1. Supply – one fact that has been somewhat lost recently amongst recent political announcements and messaging is that we do not yet have anywhere near sufficient supplies of mRNA vaccines to achieve our 80%+ target.  We do have plenty of Astra Zeneca vaccines – which my family have accessed to get vaccinated – but some premature and unfortunate commentary has made this a more difficult sell than it should have been.  Given this, we urgently need clarity regarding when significant quantities of Pfizer and Moderna vaccines will become available for the general population, together with an effective, coordinated and easily accessible national vaccine distribution strategy.

2. Incentives – most Australians are planning to be vaccinated, but 80% is going to be a very tough benchmark to hit without additional focus and strategies.  Globally one of the most successful and logical approaches we should learn from and adopt is the provision of specific incentives to reward and encourage people to get vaccinated.  The incentives that have had the most impact are not financial inducements - they relate to greater ‘freedoms’ for those that are vaccinated.

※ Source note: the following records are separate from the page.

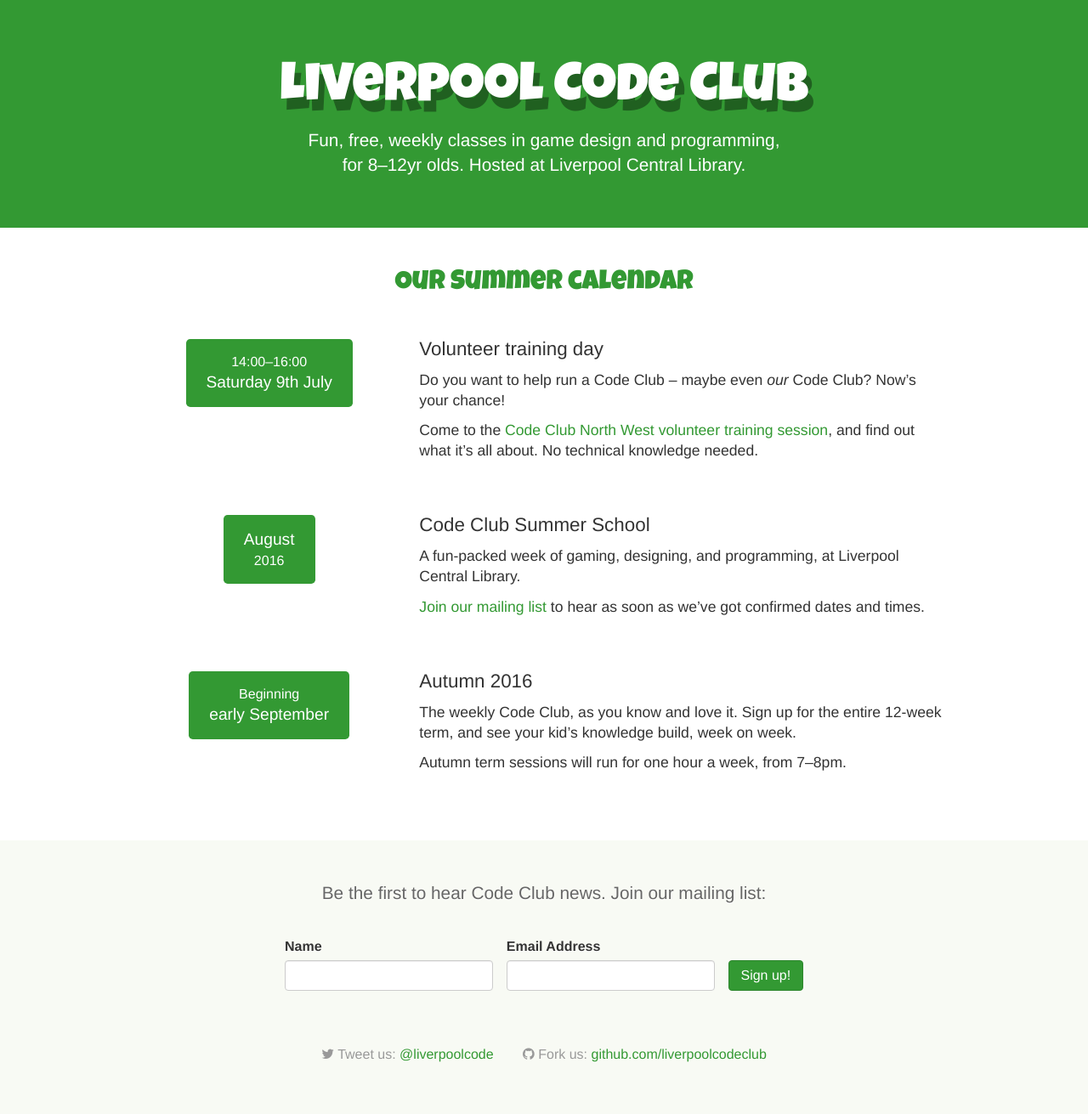
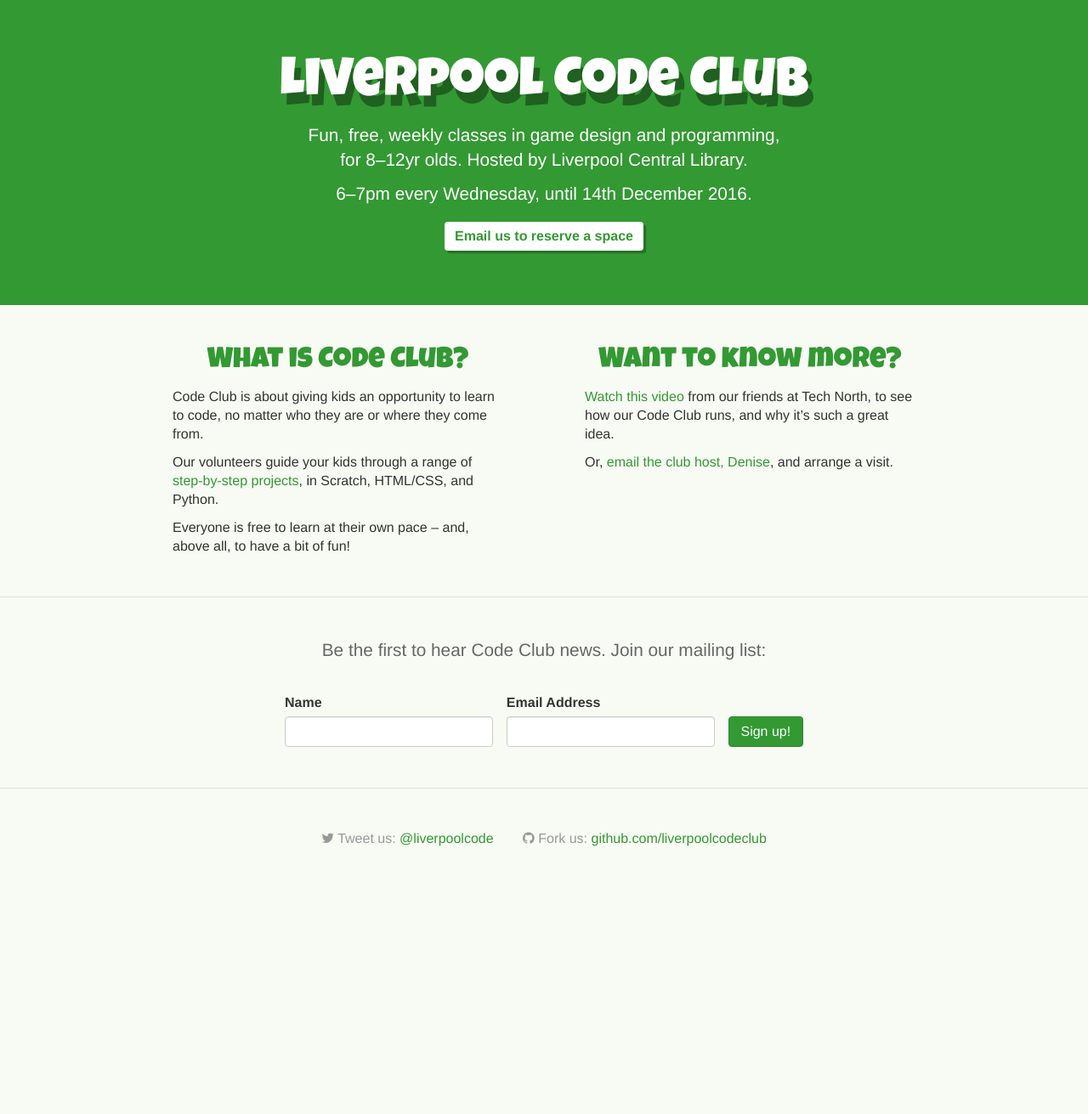
Before and after one commit to liverpoolcodeclub/liverpoolcodeclub.github.io, a Jekyll site: the page built from index.html, in a window 1280 px wide. Shown: the whole page at 85% size. Built offline with Jekyll 4.4.1, drawn with Linux system fonts in a browser that asks for light colours; after the commit the page ends 1057 px from its top, so only the background shows below that.

Commit message:
Update homepage content, remove calendar

```diff
--- a/_sass/_calendar.scss
+++ /dev/null
@@ -1,84 +0,0 @@
-.calendar {
-  background-color: #fff;
-  padding: 1em 0 3em 0;
-
-  h1 {
-    color: $color-codeclub-green;
-    font-size: 1.7em;
-    margin: 1em 0 0.5em 0;
-
-    @media (min-width: $screen-sm-min) {
-      font-size: 2em;
-      text-align: center;
-    }
-  }
-
-  h2 {
-    font-family: inherit;
-    font-size: 1.2em;
-    margin: 0 0 0.5em 0;
-  }
-
-  p:last-child {
-    margin-bottom: 0;
-  }
-}
-
-.calendar__item {
-  @extend .row;
-}
-
-.calendar__item__date {
-  @extend .col-sm-4;
-  padding-top: 2em;
-
-  @media (min-width: $screen-sm-min) {
-    text-align: center;
-    padding-bottom: 2em;
-  }
-}
-
-.calendar__item__info {
-  @extend .col-sm-8;
-  padding-top: 1em;
-
-  @media (min-width: $screen-sm-min) {
-    padding-top: 2em;
-    padding-bottom: 2em;
-  }
-
-  @media (min-width: $screen-md-min) {
-    h2 {
-      font-size: 1.4em;
-    }
-
-    p {
-      font-size: 1.1em;
-    }
-  }
-}
-
-.date {
-  text-align: center;
-  display: inline-block;
-  background-color: $color-codeclub-green;
-  color: #fff;
-  border-radius: 0.3em;
-  padding: 0.5em 1em;
-  font-size: 0.8em;
-
-  @media (min-width: $screen-sm-min) {
-    font-size: 1em;
-    padding: 1em 1.5em;
-
-    & > * {
-      display: block;
-    }
-  }
-}
-
-.date__important {
-  @media (min-width: $screen-md-min) {
-    font-size: 1.2em;
-  }
-}
--- a/_sass/_home.scss
+++ b/_sass/_home.scss
@@ -1,6 +1,6 @@
 .home-hero {
-  padding-top: 2em;
-  padding-bottom: 2em;
+  padding-top: 3em;
+  padding-bottom: 3em;
   text-align: center;
   background: $color-codeclub-green;
   color: #fff;
@@ -13,13 +13,12 @@
 
   h1 {
     text-shadow: 0.1em 0.2em 0 darken($color-codeclub-green, 15%);
+    margin-top: 0;
   }
 
   .btn {
     background: #fff;
     color: $color-codeclub-green;
-    font-size: 0.9em;
-    padding: 0.5em 1em;
     font-weight: bold;
     margin-top: 0.5em;
     box-shadow: 0.2em 0.2em 0 darken($color-codeclub-green, 10%);
@@ -52,19 +51,44 @@
   }
 
   @media (min-height: 700px) {
-    padding-top: 3em;
-    padding-bottom: 3em;
+    padding-top: 4em;
+    padding-bottom: 4em;
+  }
+}
+
+.home-content {
+  padding-top: 3em;
+  padding-bottom: 3em;
+
+  h2 {
+    text-align: center;
+    color: $color-codeclub-green;
+    margin-top: 2em;
+  }
+
+  .col-sm-6 {
+    @media(min-width: $screen-sm-min){
+      & > :first-child {
+        margin-top: 0;
+      }
+
+      & > :last-child {
+        margin-bottom: 0;
+      }
+    }
+
+    @media(min-width: $screen-md-min){
+      padding-left: 3em;
+      padding-right: 3em;
+    }
   }
 }
 
 .newsletter-signup {
-  padding-top: 2em;
-  padding-bottom: 2em;
-
-  @media (min-height: 700px) {
-    padding-top: 3em;
-    padding-bottom: 3em;
-  }
+  padding-top: 3em;
+  padding-bottom: 3em;
+  border: 1px solid $color-codeclub-lightgreen;
+  border-width: 1px 0;
 
   .container {
     max-width: 40em;
@@ -115,8 +139,8 @@
 }
 
 .footer-links {
-  padding-top: 1em;
-  padding-bottom: 2em;
+  padding-top: 3em;
+  padding-bottom: 3em;
   text-align: center;
   color: #999;
 
--- a/_sass/style.scss
+++ b/_sass/style.scss
@@ -4,4 +4,3 @@
 @import "bootstrap";
 
 @import "home";
-@import "calendar";
--- a/index.html
+++ b/index.html
@@ -6,51 +6,25 @@
 <div class="home-hero">
     <div class="container">
         <h1>Liverpool Code&nbsp;Club</h1>
-        <p>Fun, free, weekly classes in game design and programming, <span style="white-space:nowrap">for 8–12yr olds</span>. Hosted at Liverpool Central Library.</p>
+        <p>Fun, free, weekly classes in game design and programming, <span style="white-space:nowrap">for 8–12yr olds</span>. Hosted by Liverpool Central Library.</p>
+        <p>6–7pm every Wednesday, until 14th December 2016.</p>
+        <a class="btn" href="https://www.codeclub.org.uk/clubs/55e08443c2d4ff794802d0ce">Email us to reserve a space</a>
     </div>
 </div>
 
-<div class="calendar">
+<div class="home-content">
     <div class="container">
-        <h1>Our Summer calendar</h1>
-
-        <div class="calendar__item">
-            <div class="calendar__item__date">
-                <div class="date">
-                    <span>14:00–16:00</span>
-                    <span class="date__important">Saturday 9th July</span>
-                </div>
+        <div class="row">
+            <div class="col-sm-6">
+                <h2>What is Code Club?</h2>
+                <p>Code Club is about giving kids an opportunity to learn to code, no matter who they are or where they come from.</p>
+                <p>Our volunteers guide your kids through a range of <a href="http://www.codeclubprojects.org">step-by-step projects</a>, in Scratch, HTML/CSS, and Python.</p>
+                <p>Everyone is free to learn at their own pace – and, above all, to have a bit of fun!</p>
             </div>
-            <div class="calendar__item__info">
-                <h2>Volunteer training day</h2>
-                <p>Do you want to help run a Code Club – maybe even <em>our</em> Code Club? Now’s your chance!</p>
-                <p>Come to the <a href="https://www.eventbrite.co.uk/e/code-club-volunteer-training-session-liverpool-tickets-25815587116">Code Club North West volunteer training session</a>, and find out what it’s all about. No technical knowledge needed.</p>
-            </div>
-        </div>
-        <div class="calendar__item">
-            <div class="calendar__item__date">
-                <div class="date">
-                    <span class="date__important">August</span>
-                    <span>2016</span>
-                </div>
-            </div>
-            <div class="calendar__item__info">
-                <h2>Code Club Summer School</h2>
-                <p>A fun-packed week of gaming, designing, and programming, at Liverpool Central Library.</p>
-                <p><a href="http://twitter.us12.list-manage.com/subscribe?u=d6be98165294a95b5a828956f&id=f7fcdbf312">Join our mailing list</a> to hear as soon as we’ve got confirmed dates and times.</p>
-            </div>
-        </div>
-        <div class="calendar__item">
-            <div class="calendar__item__date">
-                <div class="date">
-                    <span>Beginning</span>
-                    <span class="date__important">early September</span>
-                </div>
-            </div>
-            <div class="calendar__item__info">
-                <h2>Autumn 2016</h2>
-                <p>The weekly Code Club, as you know and love it. Sign up for the entire 12-week term, and see your kid’s knowledge build, week on week.</p>
-                <p>Autumn term sessions will run for one hour a week, from 7–8pm.</p>
+            <div class="col-sm-6">
+                <h2>Want to know more?</h2>
+                <p><a href="https://www.youtube.com/watch?v=xRzBug1CXu0">Watch this video</a> from our friends at Tech North, to see how our Code Club runs, and why it’s such a great idea.</p>
+                <p>Or, <a href="https://www.codeclub.org.uk/clubs/55e08443c2d4ff794802d0ce">email the club host, Denise</a>, and arrange a visit.</p>
             </div>
         </div>
     </div>
```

Domestically this could be the freedom to travel interstate, to attend public events, and to visit entertainment venues.  Incentives should also be used to support the increasingly urgent need to re-open our international borders to skilled migrants, students and tourists, and to facilitate much needed family reunifications.  By the end of the year, we should set a goal that fully vaccinated individuals are be able to travel to and from authorised countries subject to practical measures like a short period of home quarantine and a negative COVID test.

3. Communication – our communication strategy to date has been strangely tentative and unmemorable.  If we are to reach our targets, particularly with our most needy and hesitant cohorts, we need to communicate in a much more prolific, engaging and focused way.  We should actively leverage role models and icons that connect with our target audiences.  Some campaigns utilising good old-fashioned Aussie humour and cheekiness wouldn’t hurt either.

There are many competing views and messages from our elected and health leaders at the moment, but everyone agrees on one thing – the more vaccinations, the better.  This gives us a clear frame and basis for moving forward.  What we need now is political will, vaccine supply and the right incentives and messaging to achieve our 80%+ goal. 

It’s time to bring ‘Team Australia’ to life and get this country moving again.